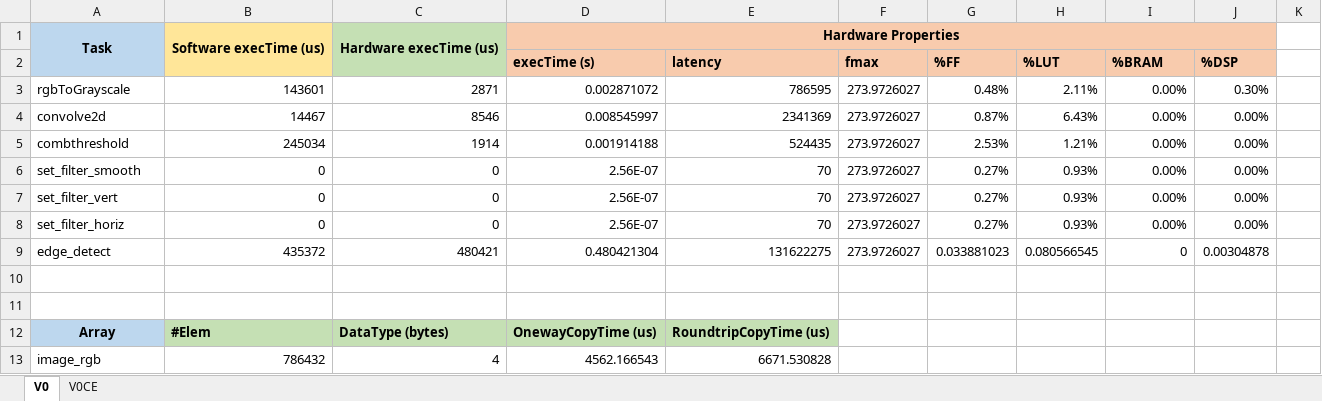
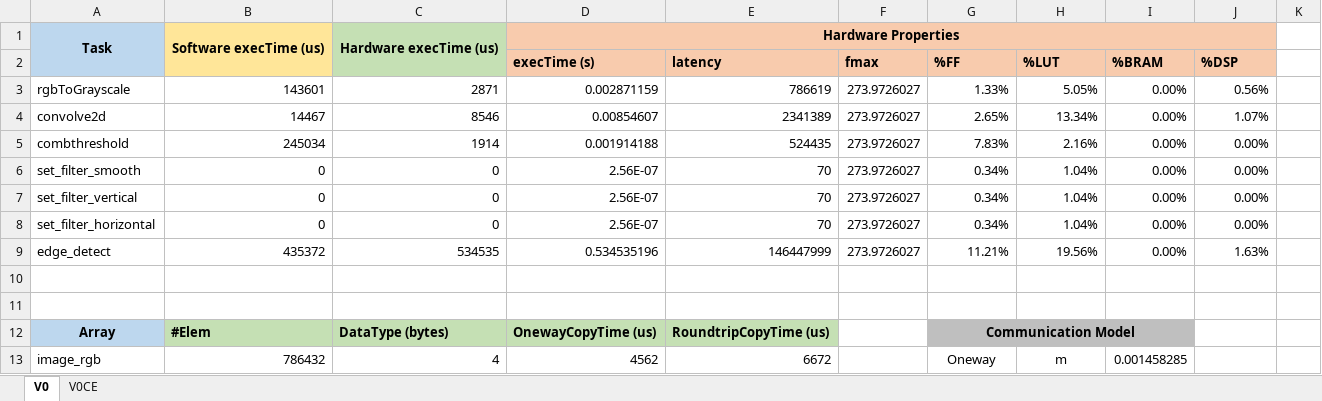
Before and after one commit to tiagolascasas/wonderland, an Excel workbook: TaskgraphsEdgeDetect/hwsw-partitioning/TaskGraph-Attributes.xlsx, sheet V0, drawn as a sheet; only a part is shown; values as stored, in another font and other column widths than the file's, no borders; charts and pictures not drawn; the diff covers the shown part only; the diff names each change by its address in the sheet, - before the commit and + after, or states it on an @@ line.

Commit message:
CPLEX model working for V0

```diff
--- a/TaskgraphsEdgeDetect/hwsw-partitioning/TaskGraph-Attributes.xlsx (sheet V0)
+++ b/TaskgraphsEdgeDetect/hwsw-partitioning/TaskGraph-Attributes.xlsx (sheet V0)
-D3 (execTime (s)): 0.002871072
+D3 (execTime (s)): 0.002871159
-E3 (latency): 786595
+E3 (latency): 786619
-G3 (%FF): 0.48%
+G3 (%FF): 1.33%
-H3 (%LUT): 2.11%
+H3 (%LUT): 5.05%
-J3 (%DSP): 0.30%
+J3 (%DSP): 0.56%
-D4 (execTime (s)): 0.008545997
+D4 (execTime (s)): 0.00854607
-E4 (latency): 2341369
+E4 (latency): 2341389
-G4 (%FF): 0.87%
+G4 (%FF): 2.65%
-H4 (%LUT): 6.43%
+H4 (%LUT): 13.34%
-J4 (%DSP): 0.00%
+J4 (%DSP): 1.07%
-G5 (%FF): 2.53%
+G5 (%FF): 7.83%
-H5 (%LUT): 1.21%
+H5 (%LUT): 2.16%
-G6:G8 (%FF): 0.27%
+G6:G8 (%FF): 0.34%
-H6:H8 (%LUT): 0.93%
+H6:H8 (%LUT): 1.04%
-A7: set_filter_vert
+A7: set_filter_vertical
-A8: set_filter_horiz
+A8: set_filter_horizontal
-C9: 480421
+C9: 534535
-D9 (execTime (s)): 0.480421304
+D9 (execTime (s)): 0.534535196
-E9 (latency): 131622275
+E9 (latency): 146447999
-G9 (%FF): 0.033881023
+G9 (%FF): 11.21%
-H9 (%LUT): 0.080566545
+H9 (%LUT): 19.56%
-I9 (%BRAM): 0
+I9 (%BRAM): 0.00%
-J9 (%DSP): 0.00304878
+J9 (%DSP): 1.63%
-G12 (%FF): (empty)
+G12 (%FF): Communication Model
-G12:I12 fill: none
+G12:I12 fill: #BFBFBF
+G12:I12 merged
-D13 (execTime (s)): 4562.166543
+D13 (execTime (s)): 4562
-E13 (latency): 6671.530828
+E13 (latency): 6672
-G13 (%FF): (empty)
+G13 (%FF): Oneway
+G13:G14 merged
-H13 (%LUT): (empty)
+H13 (%LUT): m
-I13 (%BRAM): (empty)
+I13 (%BRAM): 0.001458285
```
Also changed, not shown: 11 added rows, 4 removed rows, 15 edited cells and merged cells elsewhere in this sheet, sheet V0CE, charts or pictures, 12 other files.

________

_WHAT TO PRODUCE:_ The data above must be written out again word for word, without its pictures.

_RESPONSE:_
Before and after one commit to tiagolascasas/wonderland, an Excel workbook: TaskgraphsEdgeDetect/hwsw-partitioning/TaskGraph-Attributes.xlsx, sheet V0, drawn as a sheet; only a part is shown; values as stored, in another font and other column widths than the file's, no borders; charts and pictures not drawn; the diff covers the shown part only; the diff names each change by its address in the sheet, - before the commit and + after, or states it on an @@ line.

Commit message:
CPLEX model working for V0

```diff
--- a/TaskgraphsEdgeDetect/hwsw-partitioning/TaskGraph-Attributes.xlsx (sheet V0)
+++ b/TaskgraphsEdgeDetect/hwsw-partitioning/TaskGraph-Attributes.xlsx (sheet V0)
-D3 (execTime (s)): 0.002871072
+D3 (execTime (s)): 0.002871159
-E3 (latency): 786595
+E3 (latency): 786619
-G3 (%FF): 0.48%
+G3 (%FF): 1.33%
-H3 (%LUT): 2.11%
+H3 (%LUT): 5.05%
-J3 (%DSP): 0.30%
+J3 (%DSP): 0.56%
-D4 (execTime (s)): 0.008545997
+D4 (execTime (s)): 0.00854607
-E4 (latency): 2341369
+E4 (latency): 2341389
-G4 (%FF): 0.87%
+G4 (%FF): 2.65%
-H4 (%LUT): 6.43%
+H4 (%LUT): 13.34%
-J4 (%DSP): 0.00%
+J4 (%DSP): 1.07%
-G5 (%FF): 2.53%
+G5 (%FF): 7.83%
-H5 (%LUT): 1.21%
+H5 (%LUT): 2.16%
-G6:G8 (%FF): 0.27%
+G6:G8 (%FF): 0.34%
-H6:H8 (%LUT): 0.93%
+H6:H8 (%LUT): 1.04%
-A7: set_filter_vert
+A7: set_filter_vertical
-A8: set_filter_horiz
+A8: set_filter_horizontal
-C9: 480421
+C9: 534535
-D9 (execTime (s)): 0.480421304
+D9 (execTime (s)): 0.534535196
-E9 (latency): 131622275
+E9 (latency): 146447999
-G9 (%FF): 0.033881023
+G9 (%FF): 11.21%
-H9 (%LUT): 0.080566545
+H9 (%LUT): 19.56%
-I9 (%BRAM): 0
+I9 (%BRAM): 0.00%
-J9 (%DSP): 0.00304878
+J9 (%DSP): 1.63%
-G12 (%FF): (empty)
+G12 (%FF): Communication Model
-G12:I12 fill: none
+G12:I12 fill: #BFBFBF
+G12:I12 merged
-D13 (execTime (s)): 4562.166543
+D13 (execTime (s)): 4562
-E13 (latency): 6671.530828
+E13 (latency): 6672
-G13 (%FF): (empty)
+G13 (%FF): Oneway
+G13:G14 merged
-H13 (%LUT): (empty)
+H13 (%LUT): m
-I13 (%BRAM): (empty)
+I13 (%BRAM): 0.001458285
```
Also changed, not shown: 11 added rows, 4 removed rows, 15 edited cells and merged cells elsewhere in this sheet, sheet V0CE, charts or pictures, 12 other files.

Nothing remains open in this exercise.